I’m sorry for the confusion. No, I am definitely, underline that, definitely not saying that trauma is required for depression, bipolar disorder, schizophrenia, or any of the other mental illnesses besides PTSD. The only one that requires trauma is PTSD. But, the accepted model of all mental illnesses is as follows

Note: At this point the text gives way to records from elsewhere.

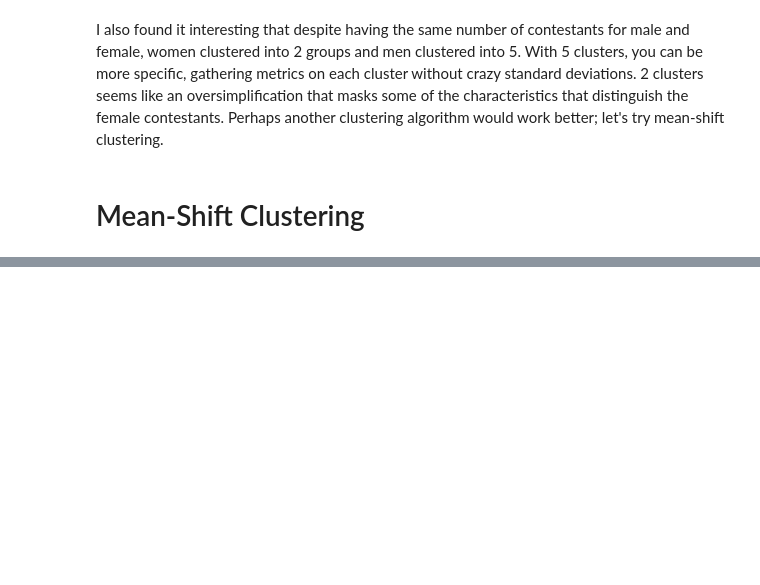
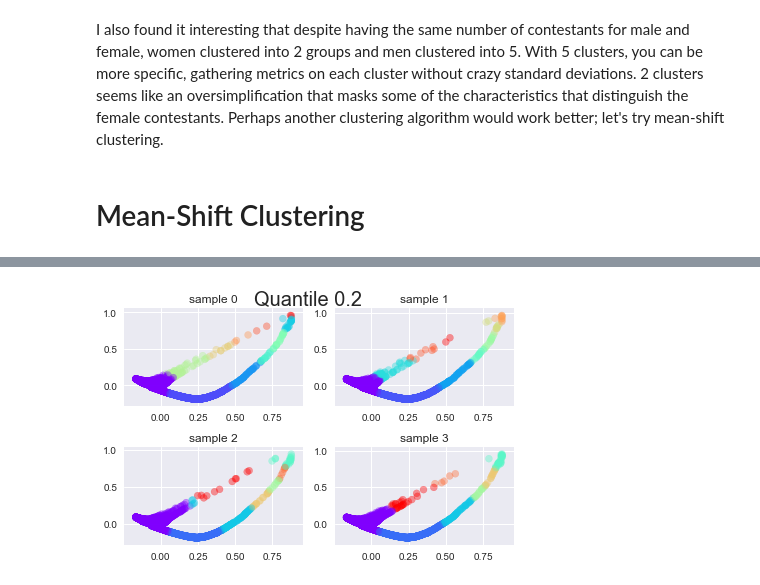
Before and after one commit to osnosis/clustering-boston-marathon, a Jupyter notebook: Clustering the Boston Marathon.ipynb, the cells around one changed output, grey strips where cells are left out. Cells and saved outputs as stored; diff of their text form; code cells hidden in the pictures; blank space fills up the shorter version.

Commit message:
final version using k-means and mean-shift for male/female clusters

```diff
--- a/Clustering the Boston Marathon.ipynb
+++ b/Clustering the Boston Marathon.ipynb
@@ -1018,18 +538,0 @@ Time to make our last dataset!
-# %%
-centers3 = [[30, 25],[-7, -15],[0,0],[10,10],[-2,4],[10,0]]
-
-X3, y3 = make_blobs(
-    n_samples=5000,
-    centers=centers3,
-    cluster_std=3,
-    n_features=2,
-    random_state=42)
-
-plt.scatter(X3[:, 0], X3[:, 1], c=y3, alpha = 0.5)
-plt.show()
-
-X3_train, X3_test, y3_train, y3_test = train_test_split(
-    X3,
-    y3,
-    test_size=0.4,
-    random_state=42)
@@ -1057,0 +574,66 @@ Overall, we see that k-means has performed very strongly with these fairly simpl
+# %%
+def plot_meanshift(plot_clusters):
+
+    quantiles = [0.2, 0.4, 0.6, 0.8]
+    quantile_scores = pd.DataFrame(columns=['mean_estimated_clusters','mean score','std'])
+
+    for q in quantiles:
+        f, plotgrid = plt.subplots(2, 2)
+        cluster_estimates = []
+        sil_scores = []
+
+        for i in range(4):
+
+            current_group = f'quantile{q}_sample{i}'
+            num_clust_column = f'n_clust {current_group}'
+            num_colors = int(plot_clusters[num_clust_column].max())
+            colors = cm.rainbow(np.linspace(0, 1, num_colors))
+
+            x_plot = plot_clusters[f'pca_f1_sample{i}']
+            y_plot = plot_clusters[f'pca_f2_sample{i}']
+
+            c = plot_clusters[current_group]
+
+            rows = int(np.floor(i / 2))
+                # 0,0,1,1
+            cols = i % 2
+                # 0,1,0,1
+
+            plotgrid[rows, cols].scatter(x_plot, y_plot, color = colors[c], alpha = 0.4)
+            plotgrid[rows, cols].set_title(f'sample {i}')
+            #plotgrid[rows, cols].set_xlim([-.3, .3])
+            #plotgrid[rows, cols].set_ylim([-.3, .3])
+
+            sil_score = plot_clusters['sil_score ' + str(current_group)].mean()
+            sil_scores.append(sil_score)
+            cluster_estimate = plot_clusters['n_clust ' + str(current_group)].mean()
+            cluster_estimates.append(cluster_estimate)
+
+        group_sil_scores_mean = np.mean(sil_scores)
+        group_sil_scores_std = np.std(sil_scores)
+        group_cluster_estimate = np.mean(cluster_estimates)
+        quantile_scores = quantile_scores.append({'mean_estimated_clusters': group_cluster_estimate, 'quantile':q, 'mean score': group_sil_scores_mean, 'std': group_sil_scores_std}, ignore_index=True)
+        print('quantile silhouette scores:')
+        print(quantile_scores)
+
+        plt.suptitle(f'Quantile {q}', fontsize=20)
+        plt.tight_layout()
+        plt.show()
+        print('\n')
+
+    print('sorted quantile scores:')
+    sorted_scores = quantile_scores.sort(columns = 'mean score', ascending = False)
+    print(sorted_scores)
+
+    best_cluster_num = int(sorted_scores['mean_estimated_clusters'].iloc[0])
+    print('best cluster num:')
+    print(best_cluster_num)
+
+    best_quantile = sorted_scores['quantile'].iloc[0]
+    print('best quantile:')
+    print(best_quantile)
+
+    return best_quantile
+
+female_ms_quantile = plot_meanshift(female_plot_clusters)
+# %% [output]
@@ -1057,0 +643 @@ Overall, we see that k-means has performed very strongly with these fairly simpl
+[figure, added]
```
Also changed, not shown: parts of 66 cells of this notebook.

So, if you follow the model, there are ingredients that are needed to develop a mental disorder. You need genetics or childhood trauma or both, plus stress that is excessive for your own vulnerabilities. In other words, if I am born with a genetic vulnerability to bipolar disorder, but nothing stressful ever happens in my life, I am very likely not to get the disorder. If I am born without a genetic vulnerability, but I have childhood trauma, and then no stress after that, I may not get a disorder. But, if I have either of those things, a genetic vulnerability, child trauma, or both, and then I am subjected to more stress than I can handle, my risk for a mental disorder goes way up. That amount of excessive stress is variable by each person. Your excessive stress might be fine with me or vice versa. One of the mediating variables is coping skills. You’ll notice how that is slipped in there (inability to cope with…). So, in other words, I might have a lot of family and friend support, but you have nobody, so even though I have a trauma, but you don’t, you still get PTSD, but I don’t, even though we both experienced the same event and we both are genetically vulnerable. Is this making sense? I’ll keep trying if it’s not clear.